- Directions for this task
Output each entry verbatim. Leave the images out.

- Data for analysis
%%
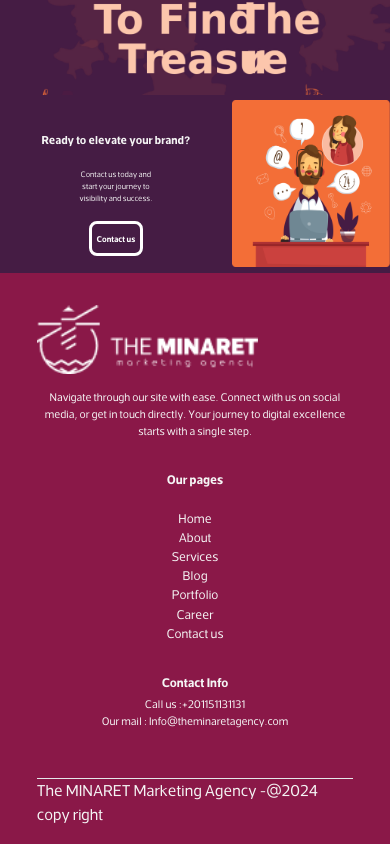
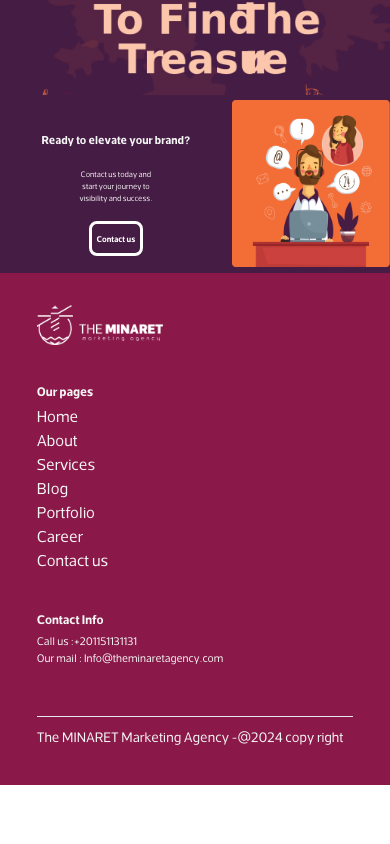
Before and after one commit to saifrafathassan/Minaret, a React (Vite) app: page /Home in a window 390 px wide. Shown: the part 7587-8431 px from the top of the page. After the commit the page ends 8372 px from the top, so only its background shows below. Built offline with nearby package versions, Linux system fonts and the light colour scheme.

Commit message:
fixing footer alignment and content in mobile version

```diff
--- a/src/Components/Footer/Footer.css
+++ b/src/Components/Footer/Footer.css
@@ -35,11 +35,19 @@
 }
 .col2 ul{
     font-family: 'Somar';
-    font-size: 0.8rem;
+    font-size: 1rem;
     gap: 0.5rem;
+}
+.col1 p{
+    font-size: 1rem;
 }
 .col3{
     flex: 0.4;
+}
+.copy span{
+    font-size: 0.9;
+    display: block;
+    padding: 10px 0 20px 0;
 }
 
 
@@ -47,13 +55,13 @@
 @media (max-width: 768px) {
     .footer-content {
         flex-direction: column;
-        align-items: center;
-        gap: 1.5rem;
+        /* align-items: center; */
+        /* gap: 1.5rem; */
     }
 
     .col1, .col2, .col3 {
         flex: 1;
-        text-align: center;
+        text-align: left;
     }
 
     .col1 img {
@@ -69,9 +77,19 @@
 
     .col1, .col2, .col3 {
         font-size: 0.7rem;
+
     }
+    .col2{
+        gap:0;
+    }
+    .col1 img {
+        width: 40%;
 
-    .col1 img {
-        width: 70%;
+    }
+    .col1 p{
+        display: none;
+    }
+    .copy span{
+        font-size: 14px;
     }
 }
--- a/src/Components/Footer/Footer.jsx
+++ b/src/Components/Footer/Footer.jsx
@@ -11,6 +11,7 @@ class Footer extends Component {
             <section className="Footer padc">
                 <div className="footer-content" >
                     <div className="col1">
+
                         <img src={logo} alt="" />
                         <p>
                         Navigate through our site with ease. Connect with us on social media,
```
%%
- Exercise answer
Before and after one commit to saifrafathassan/Minaret, a React (Vite) app: page /Home in a window 390 px wide. Shown: the part 7587-8431 px from the top of the page. After the commit the page ends 8372 px from the top, so only its background shows below. Built offline with nearby package versions, Linux system fonts and the light colour scheme.

Commit message:
fixing footer alignment and content in mobile version

```diff
--- a/src/Components/Footer/Footer.css
+++ b/src/Components/Footer/Footer.css
@@ -35,11 +35,19 @@
 }
 .col2 ul{
     font-family: 'Somar';
-    font-size: 0.8rem;
+    font-size: 1rem;
     gap: 0.5rem;
+}
+.col1 p{
+    font-size: 1rem;
 }
 .col3{
     flex: 0.4;
+}
+.copy span{
+    font-size: 0.9;
+    display: block;
+    padding: 10px 0 20px 0;
 }
 
 
@@ -47,13 +55,13 @@
 @media (max-width: 768px) {
     .footer-content {
         flex-direction: column;
-        align-items: center;
-        gap: 1.5rem;
+        /* align-items: center; */
+        /* gap: 1.5rem; */
     }
 
     .col1, .col2, .col3 {
         flex: 1;
-        text-align: center;
+        text-align: left;
     }
 
     .col1 img {
@@ -69,9 +77,19 @@
 
     .col1, .col2, .col3 {
         font-size: 0.7rem;
+
     }
+    .col2{
+        gap:0;
+    }
+    .col1 img {
+        width: 40%;
 
-    .col1 img {
-        width: 70%;
+    }
+    .col1 p{
+        display: none;
+    }
+    .copy span{
+        font-size: 14px;
     }
 }
--- a/src/Components/Footer/Footer.jsx
+++ b/src/Components/Footer/Footer.jsx
@@ -11,6 +11,7 @@ class Footer extends Component {
             <section className="Footer padc">
                 <div className="footer-content" >
                     <div className="col1">
+
                         <img src={logo} alt="" />
                         <p>
                         Navigate through our site with ease. Connect with us on social media,
```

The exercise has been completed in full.